Friday, November 9, 2012


Xenominer is a voxel game created by Gristmill Studios and released on September 19th 2012. It advertises itself as being a space voxel sandbox game, where you crash land on a foreign satellite and must fight to survive the harsh space environment. With the glut of voxel games on the Xbox, does Xenominer stand out?

Behold! Space HQ! The purple is giving me Saints Row 3
The graphics of Xenominer are pretty standard. You’re stuck on an asteroid that has strange tree looking structures dotting its surface. The “leaves” of the trees are actually blocks of ice, something essential to your survival in the game. You’ll also find hills and mountains, some floating disembodied islands, and a few large alien structures. But most of your time is probably going to be spent underground gathering resources. The graphics are darker and more defined then something like Minecraft and Total Miner, but not over the top glossy like you’d find in Fortresscraft. I really like the effect of going above ground and being able to look out into the galaxy above you. It adds to a very cool atmosphere the game has going for it.

The game has sound and music, which serve their purpose and nothing more. I was not overly impressed with either, but nor was I aggravated or turned off by them.

I'm going to colonize those space islands. Just kidding, I don't actually know what I'm looking at. I don't even know
how to play video games. I really an 80 year old man who likes to look at video game screen shots and write stories
about them.
The gameplay for Xenominer is pretty typical for a block survival game, but with a whole lot more focus and polish than the standard voxel survival game. You’re dropped into a situation with just your wits, a mining tool, and a friendly computer AI who is all too happy to run you through a tutorial. This is the first great thing about Xenominer, is that it contains a tutorial. If you follow it, instead of panicking and not knowing what to do once you run out of air, you’ll figure out what you need to do to ensure your continued survival. This seems like it shouldn’t be an issue, but I’ve come across multiple people who didn’t pay much attention to the tutorial and couldn’t understand what they needed to do to keep their oxygen full.

As you collect resources you’ll be able to create items that will facilitate better equipment and supplies. You’ll first be tasked with creating a device that can use your resources at to fabricate items. Once you’ve built this you’ll need to create processing cores to increase the item fabricator’s power. More cores give you access to better items. When you start out, each core will provide one unit of processing power. Cores can be built later on that will provide additional processing power. You’ll also have options for building lights, storage units, more powerful equipment, grav pads, and solar arrays. You can also find a “Bot” hidden in your game that is a programmable robot. You can use it to mine and build structures while you do other things.

You see this other voxel game developers? This is how you
make a unique terrain that screams "EXPLORE ME BABY!"
One thing Xenominer doesn’t have is multiplayer, a common trope found in the voxel genre. I don’t feel that this really detracts from the game.

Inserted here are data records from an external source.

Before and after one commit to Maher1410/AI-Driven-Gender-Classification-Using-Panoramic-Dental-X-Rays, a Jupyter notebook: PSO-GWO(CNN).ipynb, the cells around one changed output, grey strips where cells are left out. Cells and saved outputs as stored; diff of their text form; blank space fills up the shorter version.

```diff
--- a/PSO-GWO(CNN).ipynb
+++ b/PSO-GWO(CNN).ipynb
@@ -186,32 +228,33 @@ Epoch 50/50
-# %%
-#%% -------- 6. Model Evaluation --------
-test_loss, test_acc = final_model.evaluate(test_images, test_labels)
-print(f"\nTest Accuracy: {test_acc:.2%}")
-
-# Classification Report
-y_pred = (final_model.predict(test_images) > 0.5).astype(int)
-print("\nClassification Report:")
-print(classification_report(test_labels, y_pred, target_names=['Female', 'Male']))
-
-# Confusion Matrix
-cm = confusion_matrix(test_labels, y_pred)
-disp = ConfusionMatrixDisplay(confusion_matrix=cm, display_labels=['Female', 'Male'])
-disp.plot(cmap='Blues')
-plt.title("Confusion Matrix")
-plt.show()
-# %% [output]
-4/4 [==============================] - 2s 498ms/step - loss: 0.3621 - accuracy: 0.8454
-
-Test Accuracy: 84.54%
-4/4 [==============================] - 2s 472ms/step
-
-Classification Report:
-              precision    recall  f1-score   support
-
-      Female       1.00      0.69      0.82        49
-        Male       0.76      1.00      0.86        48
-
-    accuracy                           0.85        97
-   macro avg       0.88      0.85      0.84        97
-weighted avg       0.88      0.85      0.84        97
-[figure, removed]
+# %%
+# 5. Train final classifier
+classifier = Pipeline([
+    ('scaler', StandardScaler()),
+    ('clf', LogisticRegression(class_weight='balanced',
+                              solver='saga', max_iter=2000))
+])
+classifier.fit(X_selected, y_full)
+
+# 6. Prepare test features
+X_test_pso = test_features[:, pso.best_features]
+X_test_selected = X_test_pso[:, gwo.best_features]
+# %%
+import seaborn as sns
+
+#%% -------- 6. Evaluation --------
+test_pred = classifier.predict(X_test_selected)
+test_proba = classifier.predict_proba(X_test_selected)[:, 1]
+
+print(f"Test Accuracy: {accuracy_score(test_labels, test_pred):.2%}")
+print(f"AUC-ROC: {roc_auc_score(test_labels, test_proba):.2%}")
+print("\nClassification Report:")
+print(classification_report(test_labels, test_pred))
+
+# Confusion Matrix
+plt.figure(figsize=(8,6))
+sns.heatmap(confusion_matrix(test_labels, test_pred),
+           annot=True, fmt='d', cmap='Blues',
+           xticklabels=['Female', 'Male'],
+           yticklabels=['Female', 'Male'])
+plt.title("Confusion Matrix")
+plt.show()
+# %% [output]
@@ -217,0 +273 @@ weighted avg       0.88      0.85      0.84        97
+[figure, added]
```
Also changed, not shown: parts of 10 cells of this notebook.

Multiplayer feels like something a lot of developers are throwing into their voxel games just to have it. I really do appreciate games like Minecraft and Fortresscraft, but Minecraft was in development on the PC for a long time, and Fortresscraft has suffered some strong growing pains while it’s gone through its development cycle. I have no ideas if Gristmill Studios plans to add multiplayer or not, but I much happier having a fully functional game first and getting multiplayer at a later date.

Personally, I think Xenominer is doing a lot of things right that a lot of the other voxel games are neglecting to do. I know that companies can be successful by release a semi- finished game (Ala Fortresscraft, Mine4Ever, Block World) and then patch it as they go along, but I’m getting kind of sick of this. I liked Xenominer for its refreshing premise, and I feel like Gristmill Studios did a good job of releasing something new and original in the voxel genre. If you look at their forums you’ll only see people excited about the game and what they can do in it, as opposed to Fortresscraft which is constantly plagued by people decrying them to be a Minecraft rip off. Since Minecraft is now on the Xbox, developers really need to step up their game to compete with it, and Xenominer has done a really good job of this. You can buy the game right now for only 80 MSP, which they claim is a limited time offer, so get it at that price if you’re at all interested in it.


  1. Most of these voxel game developers are unable (or unwilling) to do much other than copy Minecraft's proven formula wholesale. At the very least, this games' sci-fi aesthetic sets it apart.

  2. This game places much more into survival than actual mining. The depth limit is pretty close to ground level for me, and I have actually been to skeptical of this dark world to venture too far from my underground server room yet... Can you say any of that about Minecraft?